Does Linzess Interact With Other Medicines?
Linzess can interact with other medicines and affect their action. It can also increase the severity of some side effects of other medications. Hence, Linzess should be avoided in people who take laxatives(medications for the treatment of constipation), medicines to treat stomach ulcers, and non-steroidal anti-inflammatory medicines.
Sometimes, diarrhea caused by Linzess can hinder the action of other medicines. For example, diarrhea for a prolonged time can decrease the efficacy of contraceptive pills.
One must take certain precautions before starting Linzess. Any previous episode of allergic reaction to linaclotide(the active ingredient of Linzess) should be considered before prescribing Linzess. Not only that, obstruction in the stomach, intestine, pregnancy, breastfeeding females, and children below 18 years should avoid taking Linzess. One must consult a specialist in case of prolonged diarrhea, heart disease, diseases related to the blood vessels, and chronic conditions like Crohn’s disease.
Linzess is used to treat constipation. Although knowing the exact cause behind constipation can help in providing some concrete towards managing it, Linzess has
successfully helped in providing relief to people with chronic idiopathic constipation.
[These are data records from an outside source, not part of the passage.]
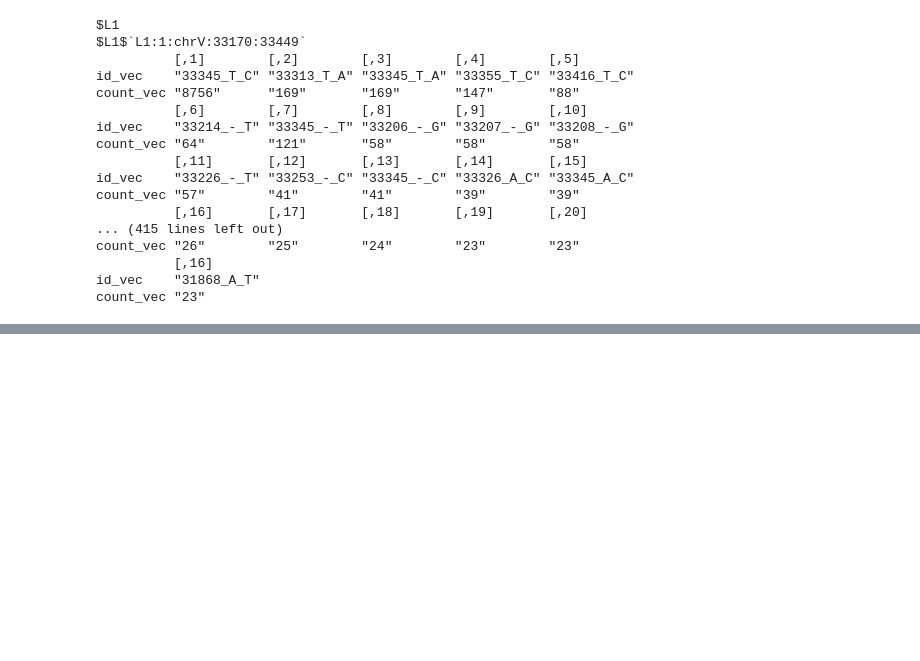
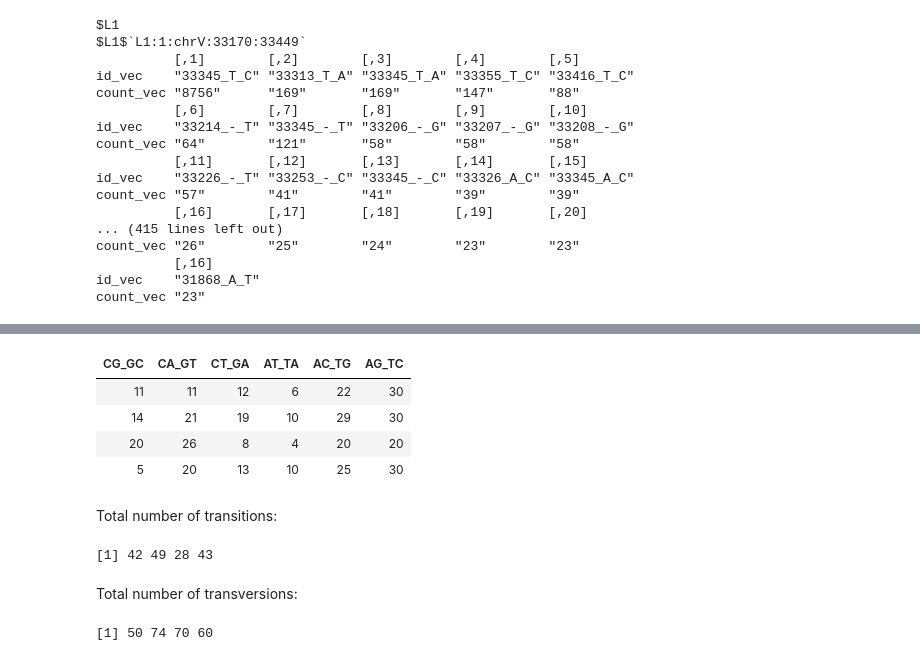
Before and after one commit to gouliangke/Mutation-rate, a Jupyter notebook: mutation_spectrum/mutation_spectrum.ipynb, the cells around one changed output, grey strips where cells are left out. Saved outputs shown, nothing was run; the diff lists cells and outputs as text; code cells hidden in the pictures; blank space fills up the shorter version.

```diff
--- a/mutation_spectrum/mutation_spectrum.ipynb
+++ b/mutation_spectrum/mutation_spectrum.ipynb
@@ -146,0 +108,20 @@ Using ID as id variables
+# %%
+count_mat_new
+# %% [output]
+| CG_GC | CA_GT | CT_GA | AT_TA | AC_TG | AG_TC |
+| 11 | 11 | 12 | 6 | 22 | 30 |
+| 14 | 21 | 19 | 10 | 29 | 30 |
+| 20 | 26 | 8 | 4 | 20 | 20 |
+| 5 | 20 | 13 | 10 | 25 | 30 |
+# %% [markdown]
+Total number of transitions:
+# %%
+rowSums(count_mat_new[,c(3,6)])
+# %% [output]
+[1] 42 49 28 43
+# %% [markdown]
+Total number of transversions:
+# %%
+rowSums(count_mat_new[,c(1,2,4,5)])
+# %% [output]
+[1] 50 74 70 60
```
Also changed, not shown: parts of 10 cells of this notebook.
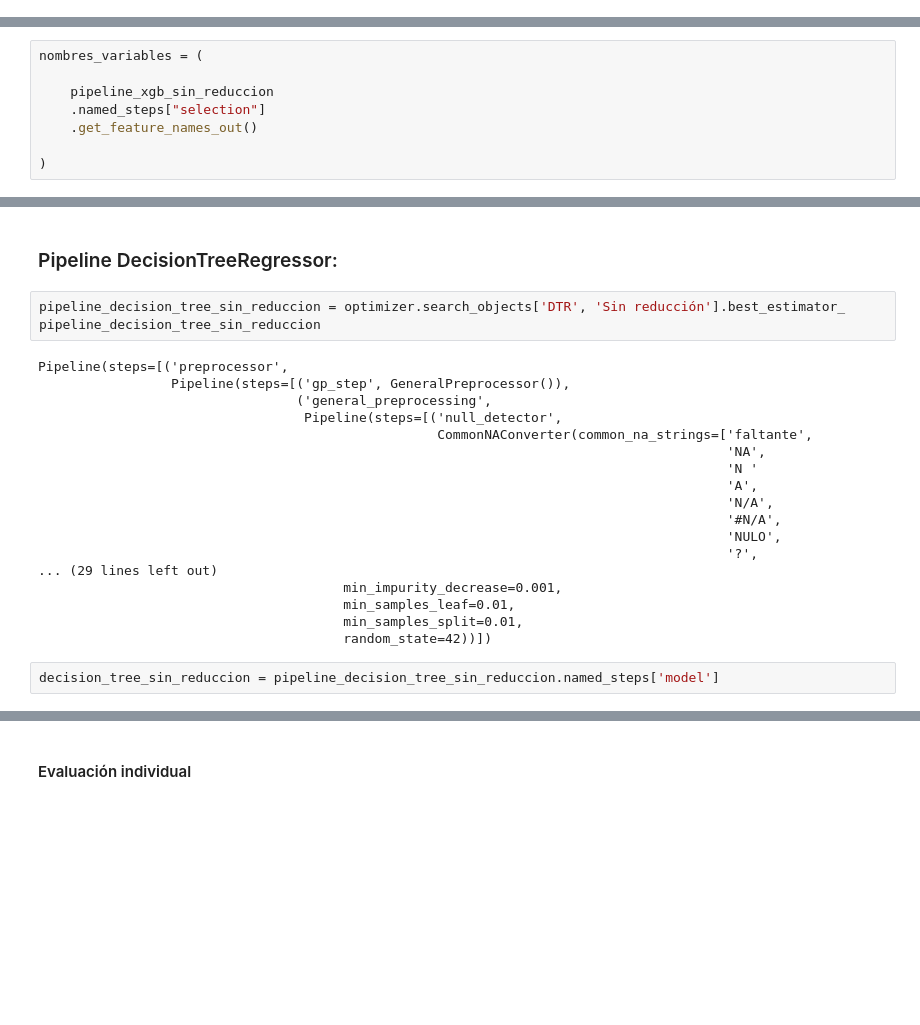
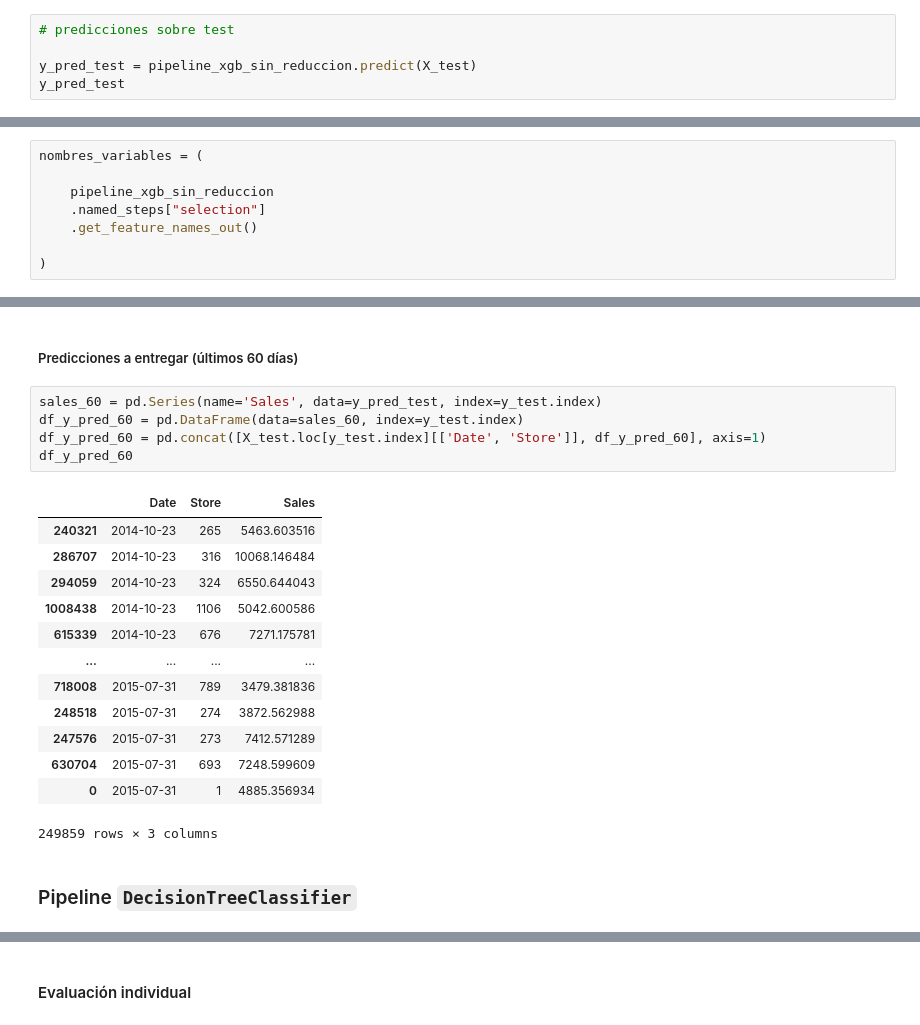
Before and after one commit to ianCristianAriel/2026-forecasting-ventas, a Jupyter notebook: notebooks/3_machine_learning.ipynb, the cells around one changed output, grey strips where cells are left out. Saved outputs shown, nothing was run; the diff lists cells and outputs as text; blank space fills up the shorter version.

```diff
--- a/notebooks/3_machine_learning.ipynb
+++ b/notebooks/3_machine_learning.ipynb
@@ -454,0 +411,5 @@ results[(results['Modelo']=='XGBR') & (results['Reducción']=='Sin reducción')]
+# %%
+# predicciones sobre test
+
+y_pred_test = pipeline_xgb_sin_reduccion.predict(X_test)
+y_pred_test
@@ -489,25 +546,23 @@ plt.show()
+# %% [markdown]
+##### Predicciones a entregar (últimos 60 días)
+# %%
+sales_60 = pd.Series(name='Sales', data=y_pred_test, index=y_test.index)
+df_y_pred_60 = pd.DataFrame(data=sales_60, index=y_test.index)
+df_y_pred_60 = pd.concat([X_test.loc[y_test.index][['Date', 'Store']], df_y_pred_60], axis=1)
+df_y_pred_60
+# %% [output]
+|  | Date | Store | Sales |
+| 240321 | 2014-10-23 | 265 | 5463.603516 |
+| 286707 | 2014-10-23 | 316 | 10068.146484 |
+| 294059 | 2014-10-23 | 324 | 6550.644043 |
+| 1008438 | 2014-10-23 | 1106 | 5042.600586 |
+| 615339 | 2014-10-23 | 676 | 7271.175781 |
+| ... | ... | ... | ... |
+| 718008 | 2015-07-31 | 789 | 3479.381836 |
+| 248518 | 2015-07-31 | 274 | 3872.562988 |
+| 247576 | 2015-07-31 | 273 | 7412.571289 |
+| 630704 | 2015-07-31 | 693 | 7248.599609 |
+| 0 | 2015-07-31 | 1 | 4885.356934 |
+249859 rows × 3 columns
 # %% [markdown]
-### Pipeline DecisionTreeRegressor:
+### Pipeline `DecisionTreeClassifier`
-# %%
-pipeline_decision_tree_sin_reduccion = optimizer.search_objects['DTR', 'Sin reducción'].best_estimator_
-pipeline_decision_tree_sin_reduccion
-# %% [output]
-Pipeline(steps=[('preprocessor',
-                 Pipeline(steps=[('gp_step', GeneralPreprocessor()),
-                                 ('general_preprocessing',
-                                  Pipeline(steps=[('null_detector',
-                                                   CommonNAConverter(common_na_strings=['faltante',
-                                                                                        'NA',
-                                                                                        'N '
-                                                                                        'A',
-                                                                                        'N/A',
-                                                                                        '#N/A',
-                                                                                        'NULO',
-                                                                                        '?',
-... (29 lines left out)
-                                       min_impurity_decrease=0.001,
-                                       min_samples_leaf=0.01,
-                                       min_samples_split=0.01,
-                                       random_state=42))])
-# %%
-decision_tree_sin_reduccion = pipeline_decision_tree_sin_reduccion.named_steps['model']
```
Also changed, not shown: parts of 92 cells of this notebook, 7 other files.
How to Figure Out the Best Laxative for Your Constipation. (2022, June 2). Verywell Health. https://www.verywellhealth.com/types-of-laxatives-for-constipation-1944793
Wald, A., & Lee, N. (2012). Linaclotide: evidence for its potential use in irritable bowel syndrome and chronic constipation. Core Evidence, 39. https://doi.org/10.2147/ce.s25240
You Can Have Chronic Constipation That Is Not IBS. (2020, November 24). Verywell Health. https://www.verywellhealth.com/functional-constipation-1945046